I was reading through Pang et al (2002), which deals with classifying movie reviews as positive or negative. They look at three machine learning approaches: Naive Bayes, Maximum Entropy classifier and Support Vector Machines. This seemed like a good opportunity to try out my nascent ruby skills, since it’s the kind of crap I can roll together in python in short order (and do all the time). So I downloaded the data for the paper (actually I downloaded the later data from the 2004 paper). There are 1000 positive and 1000 negative movie reviews. The task is to train a classifier to determine whether a review expresses a positive opinion (the author liked the movie) or a negative opinion (the author did not like the movie). I chose to just use SVMs since they do best for this task according to the paper, they do really well for text categorization, and they are easy to use and download.
The results were quite nice. Ruby turned out to be just as handy as python at manipulating text and dealing with crossfold validation: the two main “challenges” in implementing this paper. I used tf-idf for weighting the features and thresholded document frequency to discard words that didn’t appear in at least three reviews. The result was that I achieved about 85.7% accuracy using the same cross validation setup described in their followup work (Pang and Lee, 2004). In other words, the classifier could correctly guess the opinion orientation of reviews as positive or negative nearly 86% of the time.

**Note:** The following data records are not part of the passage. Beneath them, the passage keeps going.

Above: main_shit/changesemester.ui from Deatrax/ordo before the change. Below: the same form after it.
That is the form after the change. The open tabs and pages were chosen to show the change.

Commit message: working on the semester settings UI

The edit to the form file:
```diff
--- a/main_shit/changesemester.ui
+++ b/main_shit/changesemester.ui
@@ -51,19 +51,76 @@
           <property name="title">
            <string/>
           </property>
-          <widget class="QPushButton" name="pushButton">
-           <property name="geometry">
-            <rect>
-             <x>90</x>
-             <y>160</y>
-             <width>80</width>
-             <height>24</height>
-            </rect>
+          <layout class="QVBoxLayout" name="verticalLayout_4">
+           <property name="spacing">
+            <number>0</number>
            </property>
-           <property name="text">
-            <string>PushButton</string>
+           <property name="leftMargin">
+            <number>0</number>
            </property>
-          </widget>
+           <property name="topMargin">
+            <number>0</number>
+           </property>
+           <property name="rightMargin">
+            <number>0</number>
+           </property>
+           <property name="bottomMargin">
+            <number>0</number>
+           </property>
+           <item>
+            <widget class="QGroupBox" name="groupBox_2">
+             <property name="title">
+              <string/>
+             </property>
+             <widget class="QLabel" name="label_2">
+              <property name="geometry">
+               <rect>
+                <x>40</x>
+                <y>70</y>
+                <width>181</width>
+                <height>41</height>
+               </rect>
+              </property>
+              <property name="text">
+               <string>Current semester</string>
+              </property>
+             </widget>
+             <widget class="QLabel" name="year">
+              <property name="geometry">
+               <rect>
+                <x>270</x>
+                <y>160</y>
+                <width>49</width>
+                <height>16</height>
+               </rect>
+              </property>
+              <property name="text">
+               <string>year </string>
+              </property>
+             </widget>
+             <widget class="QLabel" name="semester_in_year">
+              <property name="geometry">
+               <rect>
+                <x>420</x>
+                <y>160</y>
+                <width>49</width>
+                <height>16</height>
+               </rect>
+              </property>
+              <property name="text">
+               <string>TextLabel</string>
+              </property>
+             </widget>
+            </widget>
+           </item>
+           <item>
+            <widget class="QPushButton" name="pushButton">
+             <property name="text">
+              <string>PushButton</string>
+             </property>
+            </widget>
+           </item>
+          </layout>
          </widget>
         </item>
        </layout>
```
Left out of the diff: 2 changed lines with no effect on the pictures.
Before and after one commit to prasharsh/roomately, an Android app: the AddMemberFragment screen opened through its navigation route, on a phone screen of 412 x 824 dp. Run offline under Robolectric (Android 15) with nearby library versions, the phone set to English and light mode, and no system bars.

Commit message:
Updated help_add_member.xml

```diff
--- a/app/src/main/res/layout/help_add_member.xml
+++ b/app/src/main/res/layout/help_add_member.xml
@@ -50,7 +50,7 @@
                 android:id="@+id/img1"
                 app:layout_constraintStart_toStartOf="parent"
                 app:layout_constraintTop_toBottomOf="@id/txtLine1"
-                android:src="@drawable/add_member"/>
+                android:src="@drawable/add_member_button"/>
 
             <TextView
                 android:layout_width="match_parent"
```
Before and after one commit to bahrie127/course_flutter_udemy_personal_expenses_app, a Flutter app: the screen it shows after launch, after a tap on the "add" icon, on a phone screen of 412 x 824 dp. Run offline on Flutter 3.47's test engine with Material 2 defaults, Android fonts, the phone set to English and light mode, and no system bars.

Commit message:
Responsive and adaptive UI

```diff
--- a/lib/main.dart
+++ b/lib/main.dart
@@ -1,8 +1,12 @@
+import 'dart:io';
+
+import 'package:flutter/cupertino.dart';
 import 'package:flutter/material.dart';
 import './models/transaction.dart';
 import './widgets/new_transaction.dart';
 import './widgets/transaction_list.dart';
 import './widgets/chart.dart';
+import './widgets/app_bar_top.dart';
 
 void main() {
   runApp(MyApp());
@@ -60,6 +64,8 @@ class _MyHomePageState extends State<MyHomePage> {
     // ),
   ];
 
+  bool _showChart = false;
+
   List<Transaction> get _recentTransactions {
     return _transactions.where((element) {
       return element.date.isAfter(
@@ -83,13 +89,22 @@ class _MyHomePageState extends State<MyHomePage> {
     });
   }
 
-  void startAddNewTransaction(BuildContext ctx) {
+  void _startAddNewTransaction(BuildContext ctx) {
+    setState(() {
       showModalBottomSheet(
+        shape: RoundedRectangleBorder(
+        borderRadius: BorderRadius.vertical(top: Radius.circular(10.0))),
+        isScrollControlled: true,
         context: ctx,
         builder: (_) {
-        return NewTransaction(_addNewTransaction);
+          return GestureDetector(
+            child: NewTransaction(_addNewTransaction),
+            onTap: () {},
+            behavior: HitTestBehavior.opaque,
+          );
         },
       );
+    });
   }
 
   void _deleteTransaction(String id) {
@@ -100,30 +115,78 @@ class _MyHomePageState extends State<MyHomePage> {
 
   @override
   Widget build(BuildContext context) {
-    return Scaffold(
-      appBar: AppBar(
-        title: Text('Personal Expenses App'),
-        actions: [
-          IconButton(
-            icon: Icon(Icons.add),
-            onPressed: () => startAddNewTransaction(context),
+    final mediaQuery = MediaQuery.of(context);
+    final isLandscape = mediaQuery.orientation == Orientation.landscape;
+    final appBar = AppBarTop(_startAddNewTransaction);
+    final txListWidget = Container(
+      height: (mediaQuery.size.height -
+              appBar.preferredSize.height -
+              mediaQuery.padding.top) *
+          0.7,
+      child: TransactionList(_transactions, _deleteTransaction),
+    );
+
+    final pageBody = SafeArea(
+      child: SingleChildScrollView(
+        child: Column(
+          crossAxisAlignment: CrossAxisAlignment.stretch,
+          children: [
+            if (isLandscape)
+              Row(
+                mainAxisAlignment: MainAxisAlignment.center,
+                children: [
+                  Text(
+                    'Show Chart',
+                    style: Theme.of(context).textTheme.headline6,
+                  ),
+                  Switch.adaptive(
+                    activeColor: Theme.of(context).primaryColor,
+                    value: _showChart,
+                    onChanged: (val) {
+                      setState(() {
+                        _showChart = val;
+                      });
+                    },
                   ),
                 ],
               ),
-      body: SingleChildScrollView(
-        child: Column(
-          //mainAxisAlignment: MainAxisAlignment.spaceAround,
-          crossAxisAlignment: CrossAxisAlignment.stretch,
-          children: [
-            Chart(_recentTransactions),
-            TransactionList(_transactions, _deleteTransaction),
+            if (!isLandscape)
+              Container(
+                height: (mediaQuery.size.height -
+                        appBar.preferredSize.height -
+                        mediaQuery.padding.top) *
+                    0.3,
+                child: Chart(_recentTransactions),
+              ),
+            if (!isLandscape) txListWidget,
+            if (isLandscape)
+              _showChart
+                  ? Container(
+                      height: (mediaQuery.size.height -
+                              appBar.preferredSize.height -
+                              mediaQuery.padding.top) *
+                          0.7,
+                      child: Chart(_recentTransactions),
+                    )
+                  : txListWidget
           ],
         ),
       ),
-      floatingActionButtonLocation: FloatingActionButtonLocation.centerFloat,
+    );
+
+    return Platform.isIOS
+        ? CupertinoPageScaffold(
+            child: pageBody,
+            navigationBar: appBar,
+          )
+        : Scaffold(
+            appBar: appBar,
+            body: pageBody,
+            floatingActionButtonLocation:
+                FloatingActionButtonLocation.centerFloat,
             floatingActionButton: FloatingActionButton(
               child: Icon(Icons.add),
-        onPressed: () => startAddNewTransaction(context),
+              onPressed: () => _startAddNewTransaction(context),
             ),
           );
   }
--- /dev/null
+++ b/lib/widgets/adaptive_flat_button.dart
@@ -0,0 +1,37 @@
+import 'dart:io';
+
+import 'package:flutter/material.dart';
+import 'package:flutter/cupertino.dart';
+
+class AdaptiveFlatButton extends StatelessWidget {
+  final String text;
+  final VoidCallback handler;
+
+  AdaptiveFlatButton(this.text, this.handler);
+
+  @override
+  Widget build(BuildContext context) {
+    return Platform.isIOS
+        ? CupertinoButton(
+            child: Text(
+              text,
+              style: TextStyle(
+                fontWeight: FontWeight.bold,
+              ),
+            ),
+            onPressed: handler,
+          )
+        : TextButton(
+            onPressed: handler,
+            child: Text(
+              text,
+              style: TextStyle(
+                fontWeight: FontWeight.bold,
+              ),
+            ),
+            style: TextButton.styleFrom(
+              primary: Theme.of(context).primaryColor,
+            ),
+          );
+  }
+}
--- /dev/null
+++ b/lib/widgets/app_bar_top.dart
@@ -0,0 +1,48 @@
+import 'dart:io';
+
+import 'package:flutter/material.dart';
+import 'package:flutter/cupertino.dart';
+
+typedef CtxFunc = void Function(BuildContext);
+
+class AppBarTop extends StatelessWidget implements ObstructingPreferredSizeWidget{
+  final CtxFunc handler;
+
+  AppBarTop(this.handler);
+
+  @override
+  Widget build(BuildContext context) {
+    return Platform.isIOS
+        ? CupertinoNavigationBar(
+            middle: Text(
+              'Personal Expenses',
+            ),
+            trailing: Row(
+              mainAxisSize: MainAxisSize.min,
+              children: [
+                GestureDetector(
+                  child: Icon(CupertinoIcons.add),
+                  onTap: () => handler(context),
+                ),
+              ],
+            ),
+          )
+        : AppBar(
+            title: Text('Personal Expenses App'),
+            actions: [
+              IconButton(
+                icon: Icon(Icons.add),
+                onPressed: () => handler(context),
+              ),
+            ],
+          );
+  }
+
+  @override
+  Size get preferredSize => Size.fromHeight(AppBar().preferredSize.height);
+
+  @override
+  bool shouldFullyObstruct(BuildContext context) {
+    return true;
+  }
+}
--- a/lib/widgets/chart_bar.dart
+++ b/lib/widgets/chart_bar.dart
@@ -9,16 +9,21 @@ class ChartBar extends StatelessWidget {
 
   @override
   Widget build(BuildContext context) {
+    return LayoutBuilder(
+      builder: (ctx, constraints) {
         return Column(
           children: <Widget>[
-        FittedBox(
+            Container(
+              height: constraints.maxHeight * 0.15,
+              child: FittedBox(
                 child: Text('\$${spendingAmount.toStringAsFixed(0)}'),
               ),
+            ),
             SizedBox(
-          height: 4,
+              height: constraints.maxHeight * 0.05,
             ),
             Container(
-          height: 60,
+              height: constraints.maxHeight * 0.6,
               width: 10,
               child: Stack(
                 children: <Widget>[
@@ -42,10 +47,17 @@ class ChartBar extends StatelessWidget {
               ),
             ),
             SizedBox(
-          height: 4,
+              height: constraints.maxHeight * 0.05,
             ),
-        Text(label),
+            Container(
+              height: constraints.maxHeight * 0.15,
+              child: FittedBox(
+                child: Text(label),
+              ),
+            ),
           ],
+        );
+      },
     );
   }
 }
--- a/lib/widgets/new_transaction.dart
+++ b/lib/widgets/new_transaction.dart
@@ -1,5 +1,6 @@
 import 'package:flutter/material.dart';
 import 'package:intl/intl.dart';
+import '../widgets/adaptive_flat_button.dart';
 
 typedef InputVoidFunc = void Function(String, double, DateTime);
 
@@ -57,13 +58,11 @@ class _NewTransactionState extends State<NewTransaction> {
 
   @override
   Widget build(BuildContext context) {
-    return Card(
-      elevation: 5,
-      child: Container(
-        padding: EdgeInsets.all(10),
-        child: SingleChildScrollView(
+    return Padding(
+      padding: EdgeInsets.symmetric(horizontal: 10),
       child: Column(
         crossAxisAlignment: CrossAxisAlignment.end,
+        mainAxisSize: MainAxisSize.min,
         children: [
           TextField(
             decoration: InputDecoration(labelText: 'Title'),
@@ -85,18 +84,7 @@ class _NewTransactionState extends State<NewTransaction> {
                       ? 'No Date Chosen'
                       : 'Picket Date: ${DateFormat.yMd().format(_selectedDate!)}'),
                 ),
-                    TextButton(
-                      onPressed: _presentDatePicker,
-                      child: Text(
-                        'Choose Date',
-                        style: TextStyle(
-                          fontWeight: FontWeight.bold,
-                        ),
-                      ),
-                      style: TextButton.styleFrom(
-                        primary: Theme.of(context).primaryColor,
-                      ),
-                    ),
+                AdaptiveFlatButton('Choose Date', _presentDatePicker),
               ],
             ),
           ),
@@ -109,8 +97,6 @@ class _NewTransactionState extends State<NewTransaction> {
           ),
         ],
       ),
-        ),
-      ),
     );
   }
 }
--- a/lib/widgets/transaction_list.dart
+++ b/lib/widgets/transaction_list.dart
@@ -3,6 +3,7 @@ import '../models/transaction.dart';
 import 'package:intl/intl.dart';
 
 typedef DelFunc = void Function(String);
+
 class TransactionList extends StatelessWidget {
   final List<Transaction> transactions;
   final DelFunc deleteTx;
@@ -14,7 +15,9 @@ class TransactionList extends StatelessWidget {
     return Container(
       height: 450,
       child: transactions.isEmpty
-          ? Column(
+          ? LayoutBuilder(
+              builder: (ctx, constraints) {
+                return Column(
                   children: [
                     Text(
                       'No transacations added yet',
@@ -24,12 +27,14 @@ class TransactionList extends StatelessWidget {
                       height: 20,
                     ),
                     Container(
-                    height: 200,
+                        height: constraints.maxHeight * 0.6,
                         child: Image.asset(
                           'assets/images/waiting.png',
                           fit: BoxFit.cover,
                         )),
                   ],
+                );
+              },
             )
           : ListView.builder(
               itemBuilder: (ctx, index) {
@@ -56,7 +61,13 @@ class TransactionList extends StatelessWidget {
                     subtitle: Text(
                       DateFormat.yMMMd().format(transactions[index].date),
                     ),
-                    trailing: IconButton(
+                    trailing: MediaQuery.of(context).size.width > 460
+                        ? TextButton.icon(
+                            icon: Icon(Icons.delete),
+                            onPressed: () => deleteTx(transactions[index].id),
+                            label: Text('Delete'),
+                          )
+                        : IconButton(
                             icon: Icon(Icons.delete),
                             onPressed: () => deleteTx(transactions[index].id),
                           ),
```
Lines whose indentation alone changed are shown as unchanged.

Pang et al (2002) discussed some of their errors and hypothesized that discourse analysis might improve results, since reviewers often use sarcasm. There’s also the case where authors use a “thwarted expectations” narrative. This offered me one of the few chuckles I’ve ever had while reading a research paper:
“I hate the Spice Girls. … [3 things the author hates about them] … Why I saw this movie is a really, really, really long story, but I did and one would think I’d despise every minute of it. But… Okay, I’m really ashamed of it, but I enjoyed it. I mean, I admit it’s a really awful movie …the ninth floor of hell… The plot is such a mess that it’s terrible. But I loved it.”
Bo Pang, Lillian Lee, and Shivakumar Vaithyanathan. ”Thumbs Up? Sentiment Classification Using Machine Learning Techniques.” In Proceedings of the ACL 02 conference on Empirical Methods in Natural Language Processing – Volume 10, July 2002. [pdf]
Bo Pang and Lillian Lee. ”A Sentimental Education: Sentiment Analysis Using Subjectivity Summarization Based on Minimum Cuts.” In Proceedings of the ACL, 2004. [pdf]